The first year of the project has been devoted to laboratory tests. Wastewater from each laundry has been analysed and characterised. The effluents are in fact unique to each laundry, depending on the products used by the company and the provenance of the laundry washed. So the treatment design needs to be tailored to each laundry.
A three-stage treatment process was thus defined: a pre-treatment phase by coagulation-flocculation, the advanced oxidation phase and a final adsorption stage using activated carbon. These three steps were then tested in the laboratory with the effluents from the three laundries, and the treatment was conclusive: it removed more than 90% of the organic pollutants (DEHP, PBDE, nonylphenols, etc.). However, some elements require further investigation: the containment of installations, the long-term performance of recycling and the adaptation to certain specific compounds to be treated (such as salts).
Alongside these technical trials, a social survey was also conducted among laundries and their customers to assess their perception of wastewater reuse in this context. Conducted by Pop’Sciences of the Université de Lyon, this survey showed that all the participants were aware of the need to preserve water. Furthermore, for both laundry managers and their customers, the environmental impact of the laundry sector is perceived as negative. The majority of those interviewed were interested in recycling water for laundry, and the promises of the RECYCLO process were considered satisfactory. The only possible obstacles to the use of such a process are the need for proof of its effectiveness and the potential cost of installation.
Results of Life RECYCLO survey : Ranking of factors that can motivate the implementation of a water treatment and recycling process like Life Recyclo, according to the results of the Life RECYCLO survey – © Life RECYCLO
The next step in the project is to build prototypes for each of the three laundries. The first prototype will be deployed in early 2023 in the Spanish laundry.

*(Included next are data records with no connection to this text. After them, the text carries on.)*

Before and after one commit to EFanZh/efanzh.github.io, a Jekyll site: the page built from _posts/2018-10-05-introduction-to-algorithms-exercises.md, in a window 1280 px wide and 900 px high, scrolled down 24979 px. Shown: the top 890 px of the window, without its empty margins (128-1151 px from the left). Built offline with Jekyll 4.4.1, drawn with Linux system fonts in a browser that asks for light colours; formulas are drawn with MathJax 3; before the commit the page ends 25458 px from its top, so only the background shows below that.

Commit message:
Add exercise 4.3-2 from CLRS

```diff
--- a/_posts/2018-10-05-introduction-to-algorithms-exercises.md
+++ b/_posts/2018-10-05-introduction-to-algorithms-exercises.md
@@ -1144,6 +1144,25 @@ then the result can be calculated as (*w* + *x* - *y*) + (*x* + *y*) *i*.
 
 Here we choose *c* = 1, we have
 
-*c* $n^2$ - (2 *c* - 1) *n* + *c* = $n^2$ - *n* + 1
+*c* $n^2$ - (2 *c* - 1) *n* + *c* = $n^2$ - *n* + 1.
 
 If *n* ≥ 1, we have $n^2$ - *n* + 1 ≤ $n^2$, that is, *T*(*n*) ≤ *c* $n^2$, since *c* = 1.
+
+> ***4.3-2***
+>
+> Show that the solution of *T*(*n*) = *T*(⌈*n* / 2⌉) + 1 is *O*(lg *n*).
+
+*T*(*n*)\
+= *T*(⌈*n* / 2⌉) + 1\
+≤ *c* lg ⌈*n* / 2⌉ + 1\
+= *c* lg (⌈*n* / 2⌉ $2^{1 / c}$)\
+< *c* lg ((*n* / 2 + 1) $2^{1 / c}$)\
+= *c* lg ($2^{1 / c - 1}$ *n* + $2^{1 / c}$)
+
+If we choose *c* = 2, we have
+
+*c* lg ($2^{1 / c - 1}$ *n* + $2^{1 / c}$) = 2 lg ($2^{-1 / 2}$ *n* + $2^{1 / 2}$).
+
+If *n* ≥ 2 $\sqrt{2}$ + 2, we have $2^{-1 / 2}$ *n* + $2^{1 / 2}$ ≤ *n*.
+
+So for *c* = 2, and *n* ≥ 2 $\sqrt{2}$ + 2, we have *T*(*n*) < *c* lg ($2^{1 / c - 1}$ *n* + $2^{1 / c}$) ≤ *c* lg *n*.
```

The other two prototypes will be installed over the course of 2023. They will then be closely monitored and analysed until 2024.
In order to meet you and discuss this project, the Treewater team will be present at the Global Industry Exhibition in Lyon from 7 to 10 March 2023. Find out more about RECYCLO on the project website, Twitter, LinkedIn and YouTube.
Paul MORETTI, Engineer, and Project Coordinator – “Life Recyclo – Treewater” (E: firstname.lastname@example.org)
Samantha DIZIER, Communication Officer – “Life Recyclo – Université de Lyon” (E: email@example.com)